Retype the whole listing below exactly, keeping every picture out of it.
Record set section start
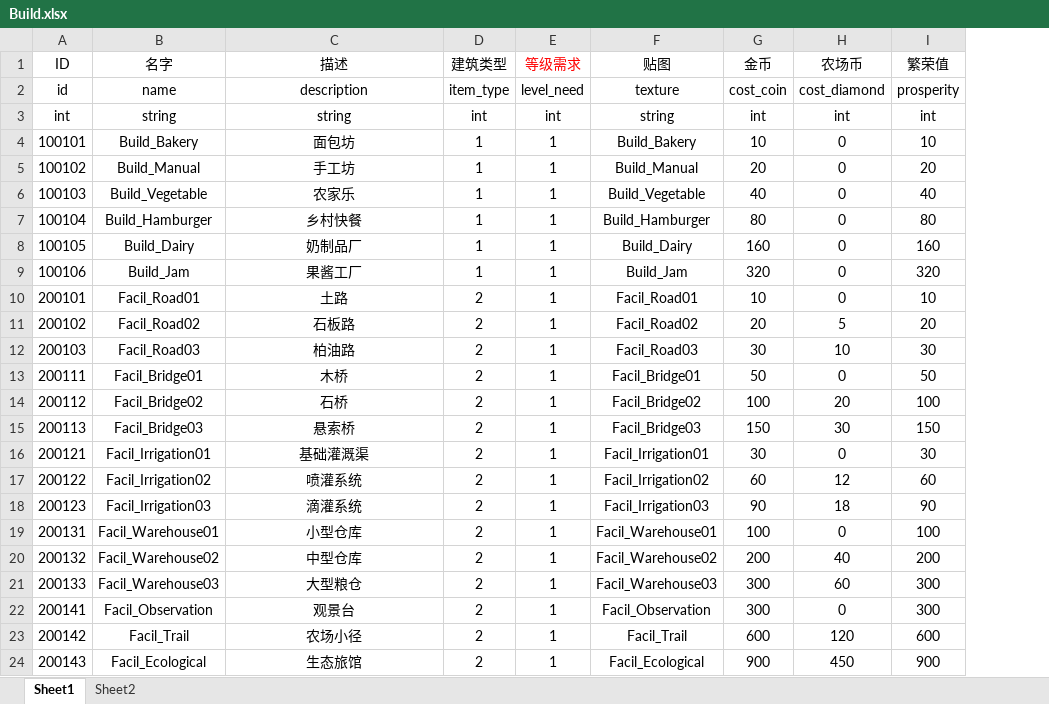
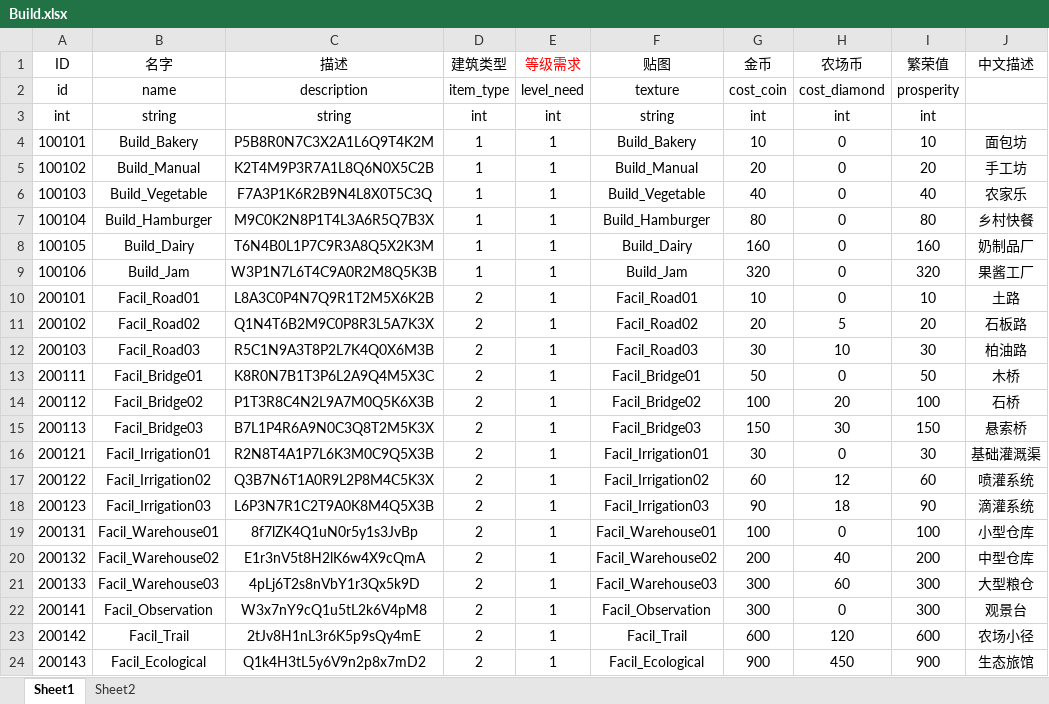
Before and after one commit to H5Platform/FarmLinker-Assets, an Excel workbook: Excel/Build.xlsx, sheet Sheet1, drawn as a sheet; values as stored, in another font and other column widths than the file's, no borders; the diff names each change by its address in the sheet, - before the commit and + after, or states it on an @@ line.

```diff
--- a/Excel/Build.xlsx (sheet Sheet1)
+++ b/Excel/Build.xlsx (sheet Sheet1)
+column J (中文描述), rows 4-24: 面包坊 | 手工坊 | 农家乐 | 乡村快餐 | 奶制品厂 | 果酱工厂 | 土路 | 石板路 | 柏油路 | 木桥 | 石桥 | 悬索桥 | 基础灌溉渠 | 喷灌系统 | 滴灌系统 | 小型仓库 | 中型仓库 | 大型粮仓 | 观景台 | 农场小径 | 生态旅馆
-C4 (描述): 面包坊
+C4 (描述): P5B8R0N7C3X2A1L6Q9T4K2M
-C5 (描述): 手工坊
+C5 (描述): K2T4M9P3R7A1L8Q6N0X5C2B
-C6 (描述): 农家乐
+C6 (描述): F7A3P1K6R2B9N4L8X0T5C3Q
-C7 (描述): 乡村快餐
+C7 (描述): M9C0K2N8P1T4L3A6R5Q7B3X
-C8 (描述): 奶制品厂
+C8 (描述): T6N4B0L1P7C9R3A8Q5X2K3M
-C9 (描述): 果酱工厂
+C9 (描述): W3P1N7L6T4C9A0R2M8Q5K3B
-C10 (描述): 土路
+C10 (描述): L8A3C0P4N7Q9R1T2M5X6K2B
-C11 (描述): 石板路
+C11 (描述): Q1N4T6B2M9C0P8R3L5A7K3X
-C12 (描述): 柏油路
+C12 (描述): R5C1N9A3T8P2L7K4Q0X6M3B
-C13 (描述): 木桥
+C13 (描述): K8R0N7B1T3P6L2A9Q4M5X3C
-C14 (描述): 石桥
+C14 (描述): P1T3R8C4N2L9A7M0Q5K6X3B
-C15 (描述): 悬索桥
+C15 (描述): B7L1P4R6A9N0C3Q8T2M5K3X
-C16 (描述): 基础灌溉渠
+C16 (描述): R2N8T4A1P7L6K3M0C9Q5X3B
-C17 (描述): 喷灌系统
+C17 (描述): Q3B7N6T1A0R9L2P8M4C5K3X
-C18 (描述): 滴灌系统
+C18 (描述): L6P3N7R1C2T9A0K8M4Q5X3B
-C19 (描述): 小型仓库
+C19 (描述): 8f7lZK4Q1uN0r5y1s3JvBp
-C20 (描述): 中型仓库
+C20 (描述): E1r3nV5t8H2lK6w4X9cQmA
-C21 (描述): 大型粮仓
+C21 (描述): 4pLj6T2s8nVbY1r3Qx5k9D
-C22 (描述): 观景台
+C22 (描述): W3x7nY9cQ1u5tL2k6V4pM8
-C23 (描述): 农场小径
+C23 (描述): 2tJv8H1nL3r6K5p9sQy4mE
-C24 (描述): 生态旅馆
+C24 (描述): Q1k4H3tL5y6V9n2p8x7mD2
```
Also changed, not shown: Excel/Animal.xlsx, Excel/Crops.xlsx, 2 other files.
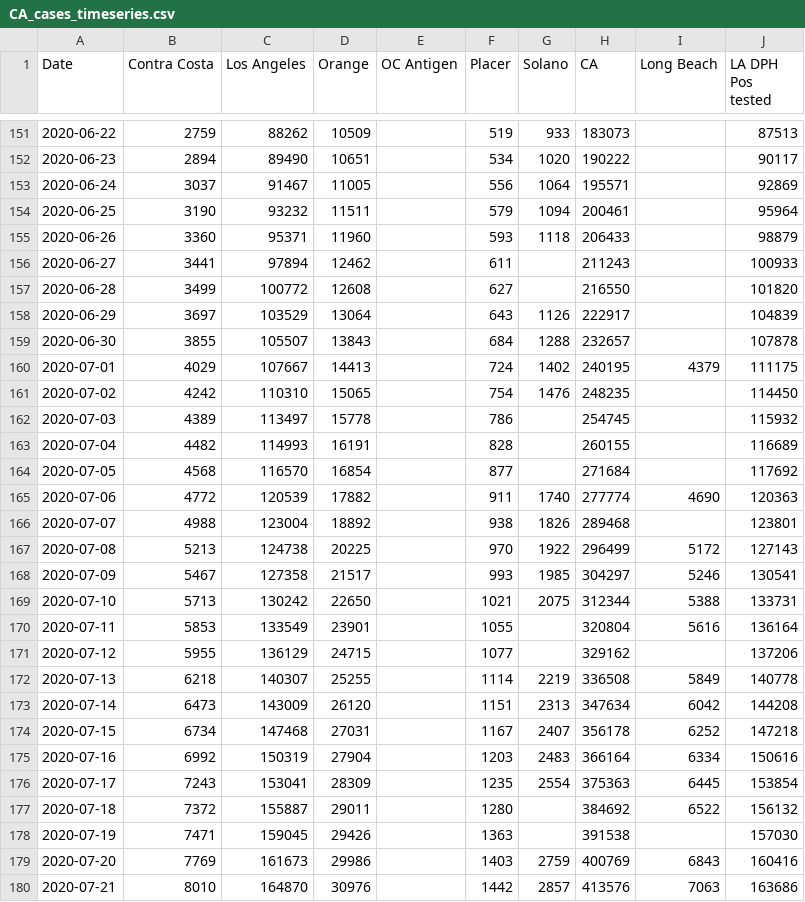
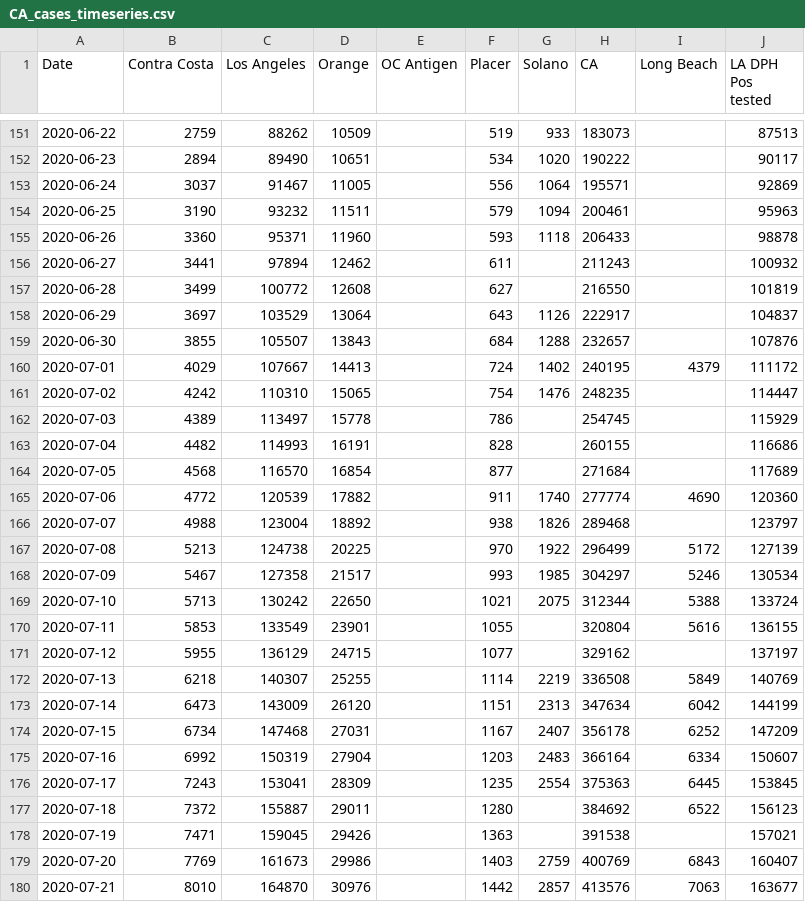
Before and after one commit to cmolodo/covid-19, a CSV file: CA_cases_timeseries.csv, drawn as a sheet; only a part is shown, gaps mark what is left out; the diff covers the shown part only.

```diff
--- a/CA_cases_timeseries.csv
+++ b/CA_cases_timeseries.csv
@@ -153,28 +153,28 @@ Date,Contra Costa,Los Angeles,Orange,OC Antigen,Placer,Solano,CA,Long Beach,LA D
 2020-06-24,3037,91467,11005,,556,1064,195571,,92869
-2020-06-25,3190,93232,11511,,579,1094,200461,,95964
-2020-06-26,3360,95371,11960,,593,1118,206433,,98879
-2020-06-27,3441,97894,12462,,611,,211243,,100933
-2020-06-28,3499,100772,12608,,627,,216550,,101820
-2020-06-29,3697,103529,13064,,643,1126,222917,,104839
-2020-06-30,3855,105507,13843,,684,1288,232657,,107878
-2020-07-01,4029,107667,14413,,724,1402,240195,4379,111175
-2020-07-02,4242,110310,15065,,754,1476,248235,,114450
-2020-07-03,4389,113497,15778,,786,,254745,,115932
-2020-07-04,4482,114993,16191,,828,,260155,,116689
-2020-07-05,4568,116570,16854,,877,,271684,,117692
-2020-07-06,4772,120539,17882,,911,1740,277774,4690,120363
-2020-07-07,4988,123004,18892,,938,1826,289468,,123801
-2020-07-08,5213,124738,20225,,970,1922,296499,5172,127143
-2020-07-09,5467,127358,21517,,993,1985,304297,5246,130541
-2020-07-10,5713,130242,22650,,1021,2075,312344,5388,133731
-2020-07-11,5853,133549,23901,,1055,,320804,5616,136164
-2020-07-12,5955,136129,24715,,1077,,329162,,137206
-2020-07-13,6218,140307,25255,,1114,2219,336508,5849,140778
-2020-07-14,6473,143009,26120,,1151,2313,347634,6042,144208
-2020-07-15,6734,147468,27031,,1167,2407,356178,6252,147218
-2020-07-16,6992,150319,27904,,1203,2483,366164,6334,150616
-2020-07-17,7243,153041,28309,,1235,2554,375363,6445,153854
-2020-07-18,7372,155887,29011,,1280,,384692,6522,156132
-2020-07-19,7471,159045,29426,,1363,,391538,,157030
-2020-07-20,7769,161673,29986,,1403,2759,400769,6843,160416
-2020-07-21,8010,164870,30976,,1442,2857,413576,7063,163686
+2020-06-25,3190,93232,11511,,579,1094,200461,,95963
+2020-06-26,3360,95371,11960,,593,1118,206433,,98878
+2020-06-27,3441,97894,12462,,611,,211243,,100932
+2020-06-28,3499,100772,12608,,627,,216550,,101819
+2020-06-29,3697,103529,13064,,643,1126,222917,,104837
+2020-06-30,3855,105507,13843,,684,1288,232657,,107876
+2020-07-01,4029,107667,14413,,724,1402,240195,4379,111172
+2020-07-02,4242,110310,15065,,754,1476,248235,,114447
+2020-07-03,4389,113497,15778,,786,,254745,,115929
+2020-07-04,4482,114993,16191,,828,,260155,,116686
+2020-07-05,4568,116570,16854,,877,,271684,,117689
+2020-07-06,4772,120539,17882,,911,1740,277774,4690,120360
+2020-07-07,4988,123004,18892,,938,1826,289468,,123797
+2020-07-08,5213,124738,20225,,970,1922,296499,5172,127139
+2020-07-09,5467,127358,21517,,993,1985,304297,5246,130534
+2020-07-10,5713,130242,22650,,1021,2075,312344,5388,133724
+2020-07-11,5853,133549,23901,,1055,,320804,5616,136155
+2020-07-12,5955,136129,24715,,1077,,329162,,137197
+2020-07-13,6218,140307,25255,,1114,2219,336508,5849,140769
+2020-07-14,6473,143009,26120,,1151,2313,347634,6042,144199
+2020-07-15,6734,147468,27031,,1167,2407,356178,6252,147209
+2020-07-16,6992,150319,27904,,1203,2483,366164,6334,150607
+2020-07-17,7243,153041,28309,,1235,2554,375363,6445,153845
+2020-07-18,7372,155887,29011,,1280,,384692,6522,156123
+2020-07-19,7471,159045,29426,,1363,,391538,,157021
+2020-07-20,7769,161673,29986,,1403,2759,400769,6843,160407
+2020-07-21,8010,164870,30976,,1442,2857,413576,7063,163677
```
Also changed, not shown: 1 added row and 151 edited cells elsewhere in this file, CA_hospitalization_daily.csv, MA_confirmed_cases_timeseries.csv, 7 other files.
Record set section end
# [Answer for this exercise]
Before and after one commit to H5Platform/FarmLinker-Assets, an Excel workbook: Excel/Build.xlsx, sheet Sheet1, drawn as a sheet; values as stored, in another font and other column widths than the file's, no borders; the diff names each change by its address in the sheet, - before the commit and + after, or states it on an @@ line.

```diff
--- a/Excel/Build.xlsx (sheet Sheet1)
+++ b/Excel/Build.xlsx (sheet Sheet1)
+column J (中文描述), rows 4-24: 面包坊 | 手工坊 | 农家乐 | 乡村快餐 | 奶制品厂 | 果酱工厂 | 土路 | 石板路 | 柏油路 | 木桥 | 石桥 | 悬索桥 | 基础灌溉渠 | 喷灌系统 | 滴灌系统 | 小型仓库 | 中型仓库 | 大型粮仓 | 观景台 | 农场小径 | 生态旅馆
-C4 (描述): 面包坊
+C4 (描述): P5B8R0N7C3X2A1L6Q9T4K2M
-C5 (描述): 手工坊
+C5 (描述): K2T4M9P3R7A1L8Q6N0X5C2B
-C6 (描述): 农家乐
+C6 (描述): F7A3P1K6R2B9N4L8X0T5C3Q
-C7 (描述): 乡村快餐
+C7 (描述): M9C0K2N8P1T4L3A6R5Q7B3X
-C8 (描述): 奶制品厂
+C8 (描述): T6N4B0L1P7C9R3A8Q5X2K3M
-C9 (描述): 果酱工厂
+C9 (描述): W3P1N7L6T4C9A0R2M8Q5K3B
-C10 (描述): 土路
+C10 (描述): L8A3C0P4N7Q9R1T2M5X6K2B
-C11 (描述): 石板路
+C11 (描述): Q1N4T6B2M9C0P8R3L5A7K3X
-C12 (描述): 柏油路
+C12 (描述): R5C1N9A3T8P2L7K4Q0X6M3B
-C13 (描述): 木桥
+C13 (描述): K8R0N7B1T3P6L2A9Q4M5X3C
-C14 (描述): 石桥
+C14 (描述): P1T3R8C4N2L9A7M0Q5K6X3B
-C15 (描述): 悬索桥
+C15 (描述): B7L1P4R6A9N0C3Q8T2M5K3X
-C16 (描述): 基础灌溉渠
+C16 (描述): R2N8T4A1P7L6K3M0C9Q5X3B
-C17 (描述): 喷灌系统
+C17 (描述): Q3B7N6T1A0R9L2P8M4C5K3X
-C18 (描述): 滴灌系统
+C18 (描述): L6P3N7R1C2T9A0K8M4Q5X3B
-C19 (描述): 小型仓库
+C19 (描述): 8f7lZK4Q1uN0r5y1s3JvBp
-C20 (描述): 中型仓库
+C20 (描述): E1r3nV5t8H2lK6w4X9cQmA
-C21 (描述): 大型粮仓
+C21 (描述): 4pLj6T2s8nVbY1r3Qx5k9D
-C22 (描述): 观景台
+C22 (描述): W3x7nY9cQ1u5tL2k6V4pM8
-C23 (描述): 农场小径
+C23 (描述): 2tJv8H1nL3r6K5p9sQy4mE
-C24 (描述): 生态旅馆
+C24 (描述): Q1k4H3tL5y6V9n2p8x7mD2
```
Also changed, not shown: Excel/Animal.xlsx, Excel/Crops.xlsx, 2 other files.
Before and after one commit to cmolodo/covid-19, a CSV file: CA_cases_timeseries.csv, drawn as a sheet; only a part is shown, gaps mark what is left out; the diff covers the shown part only.

```diff
--- a/CA_cases_timeseries.csv
+++ b/CA_cases_timeseries.csv
@@ -153,28 +153,28 @@ Date,Contra Costa,Los Angeles,Orange,OC Antigen,Placer,Solano,CA,Long Beach,LA D
 2020-06-24,3037,91467,11005,,556,1064,195571,,92869
-2020-06-25,3190,93232,11511,,579,1094,200461,,95964
-2020-06-26,3360,95371,11960,,593,1118,206433,,98879
-2020-06-27,3441,97894,12462,,611,,211243,,100933
-2020-06-28,3499,100772,12608,,627,,216550,,101820
-2020-06-29,3697,103529,13064,,643,1126,222917,,104839
-2020-06-30,3855,105507,13843,,684,1288,232657,,107878
-2020-07-01,4029,107667,14413,,724,1402,240195,4379,111175
-2020-07-02,4242,110310,15065,,754,1476,248235,,114450
-2020-07-03,4389,113497,15778,,786,,254745,,115932
-2020-07-04,4482,114993,16191,,828,,260155,,116689
-2020-07-05,4568,116570,16854,,877,,271684,,117692
-2020-07-06,4772,120539,17882,,911,1740,277774,4690,120363
-2020-07-07,4988,123004,18892,,938,1826,289468,,123801
-2020-07-08,5213,124738,20225,,970,1922,296499,5172,127143
-2020-07-09,5467,127358,21517,,993,1985,304297,5246,130541
-2020-07-10,5713,130242,22650,,1021,2075,312344,5388,133731
-2020-07-11,5853,133549,23901,,1055,,320804,5616,136164
-2020-07-12,5955,136129,24715,,1077,,329162,,137206
-2020-07-13,6218,140307,25255,,1114,2219,336508,5849,140778
-2020-07-14,6473,143009,26120,,1151,2313,347634,6042,144208
-2020-07-15,6734,147468,27031,,1167,2407,356178,6252,147218
-2020-07-16,6992,150319,27904,,1203,2483,366164,6334,150616
-2020-07-17,7243,153041,28309,,1235,2554,375363,6445,153854
-2020-07-18,7372,155887,29011,,1280,,384692,6522,156132
-2020-07-19,7471,159045,29426,,1363,,391538,,157030
-2020-07-20,7769,161673,29986,,1403,2759,400769,6843,160416
-2020-07-21,8010,164870,30976,,1442,2857,413576,7063,163686
+2020-06-25,3190,93232,11511,,579,1094,200461,,95963
+2020-06-26,3360,95371,11960,,593,1118,206433,,98878
+2020-06-27,3441,97894,12462,,611,,211243,,100932
+2020-06-28,3499,100772,12608,,627,,216550,,101819
+2020-06-29,3697,103529,13064,,643,1126,222917,,104837
+2020-06-30,3855,105507,13843,,684,1288,232657,,107876
+2020-07-01,4029,107667,14413,,724,1402,240195,4379,111172
+2020-07-02,4242,110310,15065,,754,1476,248235,,114447
+2020-07-03,4389,113497,15778,,786,,254745,,115929
+2020-07-04,4482,114993,16191,,828,,260155,,116686
+2020-07-05,4568,116570,16854,,877,,271684,,117689
+2020-07-06,4772,120539,17882,,911,1740,277774,4690,120360
+2020-07-07,4988,123004,18892,,938,1826,289468,,123797
+2020-07-08,5213,124738,20225,,970,1922,296499,5172,127139
+2020-07-09,5467,127358,21517,,993,1985,304297,5246,130534
+2020-07-10,5713,130242,22650,,1021,2075,312344,5388,133724
+2020-07-11,5853,133549,23901,,1055,,320804,5616,136155
+2020-07-12,5955,136129,24715,,1077,,329162,,137197
+2020-07-13,6218,140307,25255,,1114,2219,336508,5849,140769
+2020-07-14,6473,143009,26120,,1151,2313,347634,6042,144199
+2020-07-15,6734,147468,27031,,1167,2407,356178,6252,147209
+2020-07-16,6992,150319,27904,,1203,2483,366164,6334,150607
+2020-07-17,7243,153041,28309,,1235,2554,375363,6445,153845
+2020-07-18,7372,155887,29011,,1280,,384692,6522,156123
+2020-07-19,7471,159045,29426,,1363,,391538,,157021
+2020-07-20,7769,161673,29986,,1403,2759,400769,6843,160407
+2020-07-21,8010,164870,30976,,1442,2857,413576,7063,163677
```
Also changed, not shown: 1 added row and 151 edited cells elsewhere in this file, CA_hospitalization_daily.csv, MA_confirmed_cases_timeseries.csv, 7 other files.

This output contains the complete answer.